Warehouse Theatre, Croydon
For the most part, Signdance Collective’s new show is extraordinarily original and enthralling. This company’s professed aim is to “merge several artistic disciplines together” and to “explore the creative possibilities that disability suggests”.
Artistic director and leading performer David Bower may be familiar to moviegoers as Hugh Grant’s deaf, and wonderfully honest, brother in Four Weddings and a Funeral, and with this company he is no less honest, in fact almost ruthlessly so. What he sets out to achieve in the most compelling of these four pieces is an expression of the inner journey he had to make in order to reconcile himself to “the Noise” - the tinnitus he has suffered since 1986 following an Indie gig. In this uncompromising performance he seems to become the sounds in his own head at the same time as trying to cast them out. It is as if a devil has taken root behind his eyes and he is determined not to be driven mad. Unforgettable.
Let’s continue with the pluses. Providing a dizzying background to this is some excellent live rock music (courtesy of Luke Barlow) and in the first half of the evening singer/songwriter Alex Ward also performs several splendidly abrasive songs of his own, accompanied by his own electric guitar and “sign theatre” from Isolte Avila.

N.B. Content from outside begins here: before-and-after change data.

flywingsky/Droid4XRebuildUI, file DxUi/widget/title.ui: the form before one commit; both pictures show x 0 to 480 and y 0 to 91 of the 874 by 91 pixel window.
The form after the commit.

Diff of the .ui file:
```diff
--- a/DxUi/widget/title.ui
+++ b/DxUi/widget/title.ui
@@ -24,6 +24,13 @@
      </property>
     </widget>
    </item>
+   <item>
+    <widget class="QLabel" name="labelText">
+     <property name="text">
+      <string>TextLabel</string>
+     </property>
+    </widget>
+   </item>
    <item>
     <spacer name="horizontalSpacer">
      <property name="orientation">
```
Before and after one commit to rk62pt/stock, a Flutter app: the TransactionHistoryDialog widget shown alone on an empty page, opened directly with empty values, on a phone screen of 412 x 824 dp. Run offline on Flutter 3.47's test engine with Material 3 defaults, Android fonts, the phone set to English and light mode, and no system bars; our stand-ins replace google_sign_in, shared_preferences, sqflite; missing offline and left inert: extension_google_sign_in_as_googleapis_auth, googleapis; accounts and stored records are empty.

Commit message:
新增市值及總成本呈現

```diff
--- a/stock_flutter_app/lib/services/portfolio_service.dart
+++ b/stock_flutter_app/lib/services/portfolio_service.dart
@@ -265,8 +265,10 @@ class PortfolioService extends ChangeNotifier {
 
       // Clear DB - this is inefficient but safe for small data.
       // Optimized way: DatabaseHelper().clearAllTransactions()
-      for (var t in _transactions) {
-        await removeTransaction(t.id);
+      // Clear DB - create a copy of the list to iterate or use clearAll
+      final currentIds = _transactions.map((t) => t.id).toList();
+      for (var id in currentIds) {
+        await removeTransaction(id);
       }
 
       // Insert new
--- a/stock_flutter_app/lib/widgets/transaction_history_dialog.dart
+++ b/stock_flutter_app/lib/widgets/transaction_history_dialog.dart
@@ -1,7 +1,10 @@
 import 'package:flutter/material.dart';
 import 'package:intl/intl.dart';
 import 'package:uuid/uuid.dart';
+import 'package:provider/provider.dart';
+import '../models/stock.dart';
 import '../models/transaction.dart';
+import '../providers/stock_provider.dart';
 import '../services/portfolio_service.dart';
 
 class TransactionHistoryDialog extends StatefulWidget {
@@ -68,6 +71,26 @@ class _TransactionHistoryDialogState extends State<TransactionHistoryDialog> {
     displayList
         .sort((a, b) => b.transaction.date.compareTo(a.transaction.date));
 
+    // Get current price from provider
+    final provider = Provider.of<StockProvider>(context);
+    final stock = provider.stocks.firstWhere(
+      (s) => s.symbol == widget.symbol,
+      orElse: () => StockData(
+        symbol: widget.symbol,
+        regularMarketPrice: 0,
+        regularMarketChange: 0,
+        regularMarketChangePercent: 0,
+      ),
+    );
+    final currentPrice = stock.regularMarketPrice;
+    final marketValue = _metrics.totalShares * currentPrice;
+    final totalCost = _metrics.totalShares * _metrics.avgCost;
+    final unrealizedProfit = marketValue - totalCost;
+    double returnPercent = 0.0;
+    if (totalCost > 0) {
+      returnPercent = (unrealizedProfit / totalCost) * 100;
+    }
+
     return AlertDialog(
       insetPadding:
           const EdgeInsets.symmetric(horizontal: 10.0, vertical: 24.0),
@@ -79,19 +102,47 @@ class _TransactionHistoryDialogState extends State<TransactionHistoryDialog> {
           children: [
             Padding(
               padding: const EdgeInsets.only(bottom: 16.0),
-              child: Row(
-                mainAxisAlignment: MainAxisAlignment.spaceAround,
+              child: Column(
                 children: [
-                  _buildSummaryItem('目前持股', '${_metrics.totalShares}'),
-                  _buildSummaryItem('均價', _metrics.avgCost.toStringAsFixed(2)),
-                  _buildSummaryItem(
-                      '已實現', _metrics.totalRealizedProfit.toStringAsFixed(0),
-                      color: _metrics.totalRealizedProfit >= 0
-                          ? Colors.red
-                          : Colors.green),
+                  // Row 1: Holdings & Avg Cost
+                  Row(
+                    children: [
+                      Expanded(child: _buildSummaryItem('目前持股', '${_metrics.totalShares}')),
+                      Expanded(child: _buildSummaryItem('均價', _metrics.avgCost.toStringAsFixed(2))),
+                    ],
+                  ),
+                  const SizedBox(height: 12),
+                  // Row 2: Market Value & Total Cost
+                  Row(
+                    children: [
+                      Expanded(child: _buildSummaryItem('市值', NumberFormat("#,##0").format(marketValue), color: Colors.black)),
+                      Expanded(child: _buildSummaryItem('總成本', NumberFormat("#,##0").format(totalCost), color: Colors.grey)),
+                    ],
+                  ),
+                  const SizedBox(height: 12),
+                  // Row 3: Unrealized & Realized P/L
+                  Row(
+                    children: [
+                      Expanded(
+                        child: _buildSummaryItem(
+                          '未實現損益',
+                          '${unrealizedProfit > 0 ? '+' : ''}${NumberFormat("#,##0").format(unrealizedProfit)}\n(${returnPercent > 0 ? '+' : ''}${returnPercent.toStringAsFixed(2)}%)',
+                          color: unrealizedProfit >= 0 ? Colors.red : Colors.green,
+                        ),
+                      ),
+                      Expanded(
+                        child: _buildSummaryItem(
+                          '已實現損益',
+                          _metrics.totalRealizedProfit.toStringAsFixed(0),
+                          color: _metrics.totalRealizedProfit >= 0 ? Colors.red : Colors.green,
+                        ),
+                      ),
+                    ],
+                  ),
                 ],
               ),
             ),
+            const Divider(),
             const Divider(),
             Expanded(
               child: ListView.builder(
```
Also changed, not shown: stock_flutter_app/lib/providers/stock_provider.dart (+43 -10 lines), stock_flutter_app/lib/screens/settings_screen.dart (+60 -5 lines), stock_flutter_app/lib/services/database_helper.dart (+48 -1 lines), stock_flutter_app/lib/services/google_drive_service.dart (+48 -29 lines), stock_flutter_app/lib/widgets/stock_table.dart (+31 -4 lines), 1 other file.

The final piece conveys in choreographic terms the struggle between two people locked in a floundering relationship. Isolte’s dance career was cut short by arthritis and her skill now resides more in a physical demonstration of emotion rather than perfect poise. The result is intense and truthful, and again the music (Mark Holub) captures all the jangling nerve-ends that go with the emotional territory.
The first piece, however, which portrays the assault that language makes from the deaf perspective (it says so in the programme notes), appears too much like an assemblage of random elements and loosely improvised self-expression. Now they play carefully with a chair, now bits of paper are scattered from a bag, now he is videoing a close-up of his own hand – but there seems little cohesion. Alex Ward’s guitar creates a real sense of oppression, but while the rest of the programme has raw energy and total commitment, this item seems disjointed and undermined by stylistic cliché. But, overall, there’s no denying the company’s bravery and innovative spirit.
- Giles Cole